But do we need it? As gay actors, there are gay characters on every major network, and in most films. But I think we do need it. I don’t see it as a negative thing, ever, getting to showcase people’s hard work and dreams. We love it, but we want to poke fun a little bit.
Now that you’ve lived in Atlanta for a few years, how have you adjusted?
Well, at first, I really didn’t like it. I lived out of the Perimeter at my brother’s house, and I didn’t really get the experience, I don’t think. I lived so far away, and I was scared to go out, because I’d have something to drink, and then I didn’t want to drive all the way back to Alabama, basically, and risk it.
Now that I live in Buckhead, I’m getting to experience more and I like it. I just like the vibe, and how it feels like it’s the Capitol of the South, in a way. There’s the large LGBT community, and a good mix of folks. Talented folks, hard-working folks. There’s a lot of nightlife, concerts, events – you can do something every day, if you want.

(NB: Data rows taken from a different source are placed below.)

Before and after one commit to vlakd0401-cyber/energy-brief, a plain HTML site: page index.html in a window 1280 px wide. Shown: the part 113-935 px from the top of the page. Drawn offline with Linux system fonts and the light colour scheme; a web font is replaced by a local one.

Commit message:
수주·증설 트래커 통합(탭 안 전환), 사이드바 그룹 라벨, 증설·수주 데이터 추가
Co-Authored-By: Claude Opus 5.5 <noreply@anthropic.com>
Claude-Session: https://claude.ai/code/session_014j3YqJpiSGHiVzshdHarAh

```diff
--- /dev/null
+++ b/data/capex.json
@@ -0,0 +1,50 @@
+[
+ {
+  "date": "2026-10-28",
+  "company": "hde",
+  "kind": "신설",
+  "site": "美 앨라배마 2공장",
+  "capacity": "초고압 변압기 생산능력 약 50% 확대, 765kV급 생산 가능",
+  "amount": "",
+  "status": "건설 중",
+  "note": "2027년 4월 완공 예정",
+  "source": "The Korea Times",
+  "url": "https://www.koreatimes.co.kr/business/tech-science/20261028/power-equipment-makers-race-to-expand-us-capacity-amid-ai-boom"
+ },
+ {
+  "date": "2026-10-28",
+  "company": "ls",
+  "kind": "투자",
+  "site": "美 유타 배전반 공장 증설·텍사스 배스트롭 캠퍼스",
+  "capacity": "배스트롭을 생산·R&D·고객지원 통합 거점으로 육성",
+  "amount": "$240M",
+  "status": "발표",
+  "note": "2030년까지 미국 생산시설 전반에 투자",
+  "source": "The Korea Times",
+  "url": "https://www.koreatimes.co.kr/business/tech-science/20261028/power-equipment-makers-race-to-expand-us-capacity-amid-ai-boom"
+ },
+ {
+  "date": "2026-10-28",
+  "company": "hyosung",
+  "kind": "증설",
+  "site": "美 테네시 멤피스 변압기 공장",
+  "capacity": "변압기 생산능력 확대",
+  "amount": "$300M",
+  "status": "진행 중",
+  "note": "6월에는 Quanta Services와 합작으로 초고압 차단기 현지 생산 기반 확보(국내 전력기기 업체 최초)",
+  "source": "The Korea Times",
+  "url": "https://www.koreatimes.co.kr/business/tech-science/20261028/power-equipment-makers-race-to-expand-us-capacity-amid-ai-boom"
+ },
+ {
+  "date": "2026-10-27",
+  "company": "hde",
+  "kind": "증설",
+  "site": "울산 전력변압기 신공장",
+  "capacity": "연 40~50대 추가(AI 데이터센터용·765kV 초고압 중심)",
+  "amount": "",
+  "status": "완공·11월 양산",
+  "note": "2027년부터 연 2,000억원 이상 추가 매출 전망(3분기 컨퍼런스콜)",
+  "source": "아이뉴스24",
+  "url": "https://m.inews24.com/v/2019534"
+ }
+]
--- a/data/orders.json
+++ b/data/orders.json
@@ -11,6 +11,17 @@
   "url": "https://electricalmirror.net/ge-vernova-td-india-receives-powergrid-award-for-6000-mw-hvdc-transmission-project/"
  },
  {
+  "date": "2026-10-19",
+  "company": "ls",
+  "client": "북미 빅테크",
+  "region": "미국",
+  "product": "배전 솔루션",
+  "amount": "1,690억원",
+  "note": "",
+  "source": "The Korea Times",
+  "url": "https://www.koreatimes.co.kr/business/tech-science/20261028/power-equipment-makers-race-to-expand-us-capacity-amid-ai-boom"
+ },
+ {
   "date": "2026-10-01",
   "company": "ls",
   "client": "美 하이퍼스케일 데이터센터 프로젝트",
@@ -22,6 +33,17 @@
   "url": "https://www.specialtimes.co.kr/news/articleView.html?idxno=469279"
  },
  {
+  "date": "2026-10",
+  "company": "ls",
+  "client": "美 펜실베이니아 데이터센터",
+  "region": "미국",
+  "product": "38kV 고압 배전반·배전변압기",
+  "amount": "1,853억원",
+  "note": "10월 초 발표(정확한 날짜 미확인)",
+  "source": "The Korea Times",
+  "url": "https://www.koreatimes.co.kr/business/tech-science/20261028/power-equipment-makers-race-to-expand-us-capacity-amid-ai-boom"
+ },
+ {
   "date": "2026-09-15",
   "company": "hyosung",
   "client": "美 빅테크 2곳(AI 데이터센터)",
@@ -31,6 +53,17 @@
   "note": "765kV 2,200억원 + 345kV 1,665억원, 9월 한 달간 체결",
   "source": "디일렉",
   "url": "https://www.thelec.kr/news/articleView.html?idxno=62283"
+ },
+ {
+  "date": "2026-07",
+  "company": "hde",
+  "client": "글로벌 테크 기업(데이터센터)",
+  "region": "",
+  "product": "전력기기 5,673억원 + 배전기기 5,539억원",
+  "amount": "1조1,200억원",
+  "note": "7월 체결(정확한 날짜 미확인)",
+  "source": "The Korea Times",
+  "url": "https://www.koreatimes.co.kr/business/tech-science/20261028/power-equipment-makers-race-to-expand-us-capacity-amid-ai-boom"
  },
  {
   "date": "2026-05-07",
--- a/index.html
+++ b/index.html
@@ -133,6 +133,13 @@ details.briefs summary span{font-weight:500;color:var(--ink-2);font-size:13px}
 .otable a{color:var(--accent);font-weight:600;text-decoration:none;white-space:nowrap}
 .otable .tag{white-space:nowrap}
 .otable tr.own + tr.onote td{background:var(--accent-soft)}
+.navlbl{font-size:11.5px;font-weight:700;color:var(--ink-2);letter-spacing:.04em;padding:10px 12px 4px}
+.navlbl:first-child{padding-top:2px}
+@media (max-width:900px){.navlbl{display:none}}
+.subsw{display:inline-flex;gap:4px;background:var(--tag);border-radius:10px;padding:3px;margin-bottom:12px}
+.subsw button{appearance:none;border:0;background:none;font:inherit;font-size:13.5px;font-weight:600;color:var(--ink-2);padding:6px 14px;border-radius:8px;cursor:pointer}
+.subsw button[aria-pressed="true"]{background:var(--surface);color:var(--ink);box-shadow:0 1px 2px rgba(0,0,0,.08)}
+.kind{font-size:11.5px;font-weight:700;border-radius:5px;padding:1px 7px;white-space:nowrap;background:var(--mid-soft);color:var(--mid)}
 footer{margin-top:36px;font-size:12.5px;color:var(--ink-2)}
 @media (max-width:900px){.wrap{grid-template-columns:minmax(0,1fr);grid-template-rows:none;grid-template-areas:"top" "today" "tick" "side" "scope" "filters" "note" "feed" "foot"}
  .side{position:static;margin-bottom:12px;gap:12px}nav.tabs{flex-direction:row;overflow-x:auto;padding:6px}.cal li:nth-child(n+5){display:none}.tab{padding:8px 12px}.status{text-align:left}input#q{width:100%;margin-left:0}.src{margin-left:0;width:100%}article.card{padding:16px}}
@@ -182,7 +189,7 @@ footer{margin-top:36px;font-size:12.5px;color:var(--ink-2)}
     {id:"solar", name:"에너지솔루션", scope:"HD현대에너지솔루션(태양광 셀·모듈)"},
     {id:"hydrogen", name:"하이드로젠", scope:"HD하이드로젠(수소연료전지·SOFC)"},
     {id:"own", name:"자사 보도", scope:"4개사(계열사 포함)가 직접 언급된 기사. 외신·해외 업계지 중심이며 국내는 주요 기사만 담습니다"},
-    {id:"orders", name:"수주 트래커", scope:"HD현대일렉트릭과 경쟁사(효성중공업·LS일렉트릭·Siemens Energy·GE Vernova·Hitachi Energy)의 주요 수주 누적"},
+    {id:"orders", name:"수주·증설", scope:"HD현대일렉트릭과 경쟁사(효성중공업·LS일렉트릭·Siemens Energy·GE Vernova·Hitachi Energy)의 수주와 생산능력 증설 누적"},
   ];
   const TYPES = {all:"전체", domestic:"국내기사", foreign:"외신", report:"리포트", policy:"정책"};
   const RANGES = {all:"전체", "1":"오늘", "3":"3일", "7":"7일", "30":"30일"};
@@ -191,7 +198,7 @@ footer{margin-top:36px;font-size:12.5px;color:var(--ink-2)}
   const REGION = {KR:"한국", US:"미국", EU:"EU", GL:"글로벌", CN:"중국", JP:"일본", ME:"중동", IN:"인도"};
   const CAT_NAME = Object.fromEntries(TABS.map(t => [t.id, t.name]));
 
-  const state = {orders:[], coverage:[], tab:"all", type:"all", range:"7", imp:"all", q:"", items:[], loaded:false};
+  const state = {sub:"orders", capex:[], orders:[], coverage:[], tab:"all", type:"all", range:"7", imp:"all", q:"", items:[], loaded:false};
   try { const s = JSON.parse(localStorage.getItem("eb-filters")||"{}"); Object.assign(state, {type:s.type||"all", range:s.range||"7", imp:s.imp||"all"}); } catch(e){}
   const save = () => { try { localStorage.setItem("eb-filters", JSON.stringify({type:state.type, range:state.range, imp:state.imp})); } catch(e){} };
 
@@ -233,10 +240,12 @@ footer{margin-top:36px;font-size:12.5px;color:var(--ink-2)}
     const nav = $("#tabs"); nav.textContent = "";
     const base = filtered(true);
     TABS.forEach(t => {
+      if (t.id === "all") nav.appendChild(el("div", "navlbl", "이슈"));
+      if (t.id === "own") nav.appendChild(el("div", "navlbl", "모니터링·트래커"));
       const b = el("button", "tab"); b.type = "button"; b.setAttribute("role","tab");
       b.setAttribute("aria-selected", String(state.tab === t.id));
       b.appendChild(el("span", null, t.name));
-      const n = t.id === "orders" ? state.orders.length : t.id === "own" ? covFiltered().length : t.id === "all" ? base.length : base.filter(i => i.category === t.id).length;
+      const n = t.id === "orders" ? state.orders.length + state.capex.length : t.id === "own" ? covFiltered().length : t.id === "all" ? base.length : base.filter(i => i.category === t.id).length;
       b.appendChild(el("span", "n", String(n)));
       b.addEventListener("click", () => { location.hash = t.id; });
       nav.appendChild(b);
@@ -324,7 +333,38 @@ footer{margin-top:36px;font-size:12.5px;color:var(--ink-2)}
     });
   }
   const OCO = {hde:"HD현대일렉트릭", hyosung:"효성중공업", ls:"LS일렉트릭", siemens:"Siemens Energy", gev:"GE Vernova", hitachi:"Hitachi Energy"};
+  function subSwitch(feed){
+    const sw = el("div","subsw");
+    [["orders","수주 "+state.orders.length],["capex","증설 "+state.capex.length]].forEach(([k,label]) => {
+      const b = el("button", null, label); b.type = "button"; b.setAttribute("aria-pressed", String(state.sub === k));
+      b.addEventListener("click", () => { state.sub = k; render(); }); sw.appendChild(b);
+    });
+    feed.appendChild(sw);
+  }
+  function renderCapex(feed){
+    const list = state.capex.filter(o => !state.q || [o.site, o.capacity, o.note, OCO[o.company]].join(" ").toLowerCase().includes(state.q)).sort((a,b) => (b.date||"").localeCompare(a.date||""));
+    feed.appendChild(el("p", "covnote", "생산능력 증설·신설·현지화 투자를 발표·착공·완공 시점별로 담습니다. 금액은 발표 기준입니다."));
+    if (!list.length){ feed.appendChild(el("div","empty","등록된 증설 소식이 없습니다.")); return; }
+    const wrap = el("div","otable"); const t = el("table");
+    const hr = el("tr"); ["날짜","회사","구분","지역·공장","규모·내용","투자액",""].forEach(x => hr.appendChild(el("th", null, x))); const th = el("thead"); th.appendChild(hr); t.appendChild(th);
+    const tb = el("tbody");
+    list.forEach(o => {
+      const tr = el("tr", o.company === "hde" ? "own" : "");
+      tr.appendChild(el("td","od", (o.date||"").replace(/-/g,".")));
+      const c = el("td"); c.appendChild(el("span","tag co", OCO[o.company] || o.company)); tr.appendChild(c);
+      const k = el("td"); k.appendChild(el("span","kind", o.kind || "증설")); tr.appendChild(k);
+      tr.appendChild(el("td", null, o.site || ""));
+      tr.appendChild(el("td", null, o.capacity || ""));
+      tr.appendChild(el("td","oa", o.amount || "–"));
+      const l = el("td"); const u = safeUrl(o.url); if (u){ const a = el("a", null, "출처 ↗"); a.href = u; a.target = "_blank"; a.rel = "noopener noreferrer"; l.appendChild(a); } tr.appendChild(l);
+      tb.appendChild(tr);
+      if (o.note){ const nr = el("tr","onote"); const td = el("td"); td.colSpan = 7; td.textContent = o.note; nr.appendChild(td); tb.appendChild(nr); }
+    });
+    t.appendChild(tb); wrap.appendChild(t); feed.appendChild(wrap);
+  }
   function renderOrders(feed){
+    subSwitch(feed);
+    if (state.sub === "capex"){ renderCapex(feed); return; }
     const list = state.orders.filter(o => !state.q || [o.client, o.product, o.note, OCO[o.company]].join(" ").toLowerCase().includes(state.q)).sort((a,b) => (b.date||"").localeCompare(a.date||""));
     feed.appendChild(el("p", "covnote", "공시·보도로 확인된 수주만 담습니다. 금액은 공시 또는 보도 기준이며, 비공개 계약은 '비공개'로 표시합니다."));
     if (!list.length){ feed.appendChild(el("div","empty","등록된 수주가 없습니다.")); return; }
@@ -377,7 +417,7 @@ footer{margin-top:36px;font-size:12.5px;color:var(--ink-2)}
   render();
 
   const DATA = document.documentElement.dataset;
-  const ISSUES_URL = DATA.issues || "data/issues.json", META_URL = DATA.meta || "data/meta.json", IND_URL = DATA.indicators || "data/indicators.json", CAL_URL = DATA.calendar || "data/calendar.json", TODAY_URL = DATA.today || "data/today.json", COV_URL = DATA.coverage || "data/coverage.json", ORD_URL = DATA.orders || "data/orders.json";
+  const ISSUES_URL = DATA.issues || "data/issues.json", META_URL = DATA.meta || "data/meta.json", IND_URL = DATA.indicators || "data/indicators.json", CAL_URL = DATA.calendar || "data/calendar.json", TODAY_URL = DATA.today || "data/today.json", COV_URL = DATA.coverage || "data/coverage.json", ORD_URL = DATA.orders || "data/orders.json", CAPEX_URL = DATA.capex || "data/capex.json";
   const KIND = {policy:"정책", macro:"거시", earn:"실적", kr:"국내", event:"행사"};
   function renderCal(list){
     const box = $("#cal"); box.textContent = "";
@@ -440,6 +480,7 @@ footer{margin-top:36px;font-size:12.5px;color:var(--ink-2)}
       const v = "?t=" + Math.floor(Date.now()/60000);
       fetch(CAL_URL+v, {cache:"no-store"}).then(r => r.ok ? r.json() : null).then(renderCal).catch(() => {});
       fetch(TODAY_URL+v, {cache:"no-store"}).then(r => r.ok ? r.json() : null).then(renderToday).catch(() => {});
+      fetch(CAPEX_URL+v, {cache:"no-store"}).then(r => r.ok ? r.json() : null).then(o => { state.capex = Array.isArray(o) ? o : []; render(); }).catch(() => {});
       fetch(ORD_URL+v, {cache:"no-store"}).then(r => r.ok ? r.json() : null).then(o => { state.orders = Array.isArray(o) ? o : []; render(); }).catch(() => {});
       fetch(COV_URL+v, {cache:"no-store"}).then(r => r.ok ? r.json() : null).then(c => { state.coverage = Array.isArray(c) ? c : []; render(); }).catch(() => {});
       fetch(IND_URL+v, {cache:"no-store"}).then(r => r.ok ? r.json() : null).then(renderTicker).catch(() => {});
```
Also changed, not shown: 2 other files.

And I like options. Even if I don’t take options, I like to have them, so I like that about the city. I grew up in the country. We had, like, two stop signs, a Hardees, and a Save-A-Lot. It’s a far cry from there, for sure. It’s starting to feel like home.
“More Scenes from a Gay Marriage” screens on Wednesday, Oct. 8 @ Landmark Midtown Art Cinema, 9:30 p.m. Watch the trailer.
Originally published on Project Q Atlanta.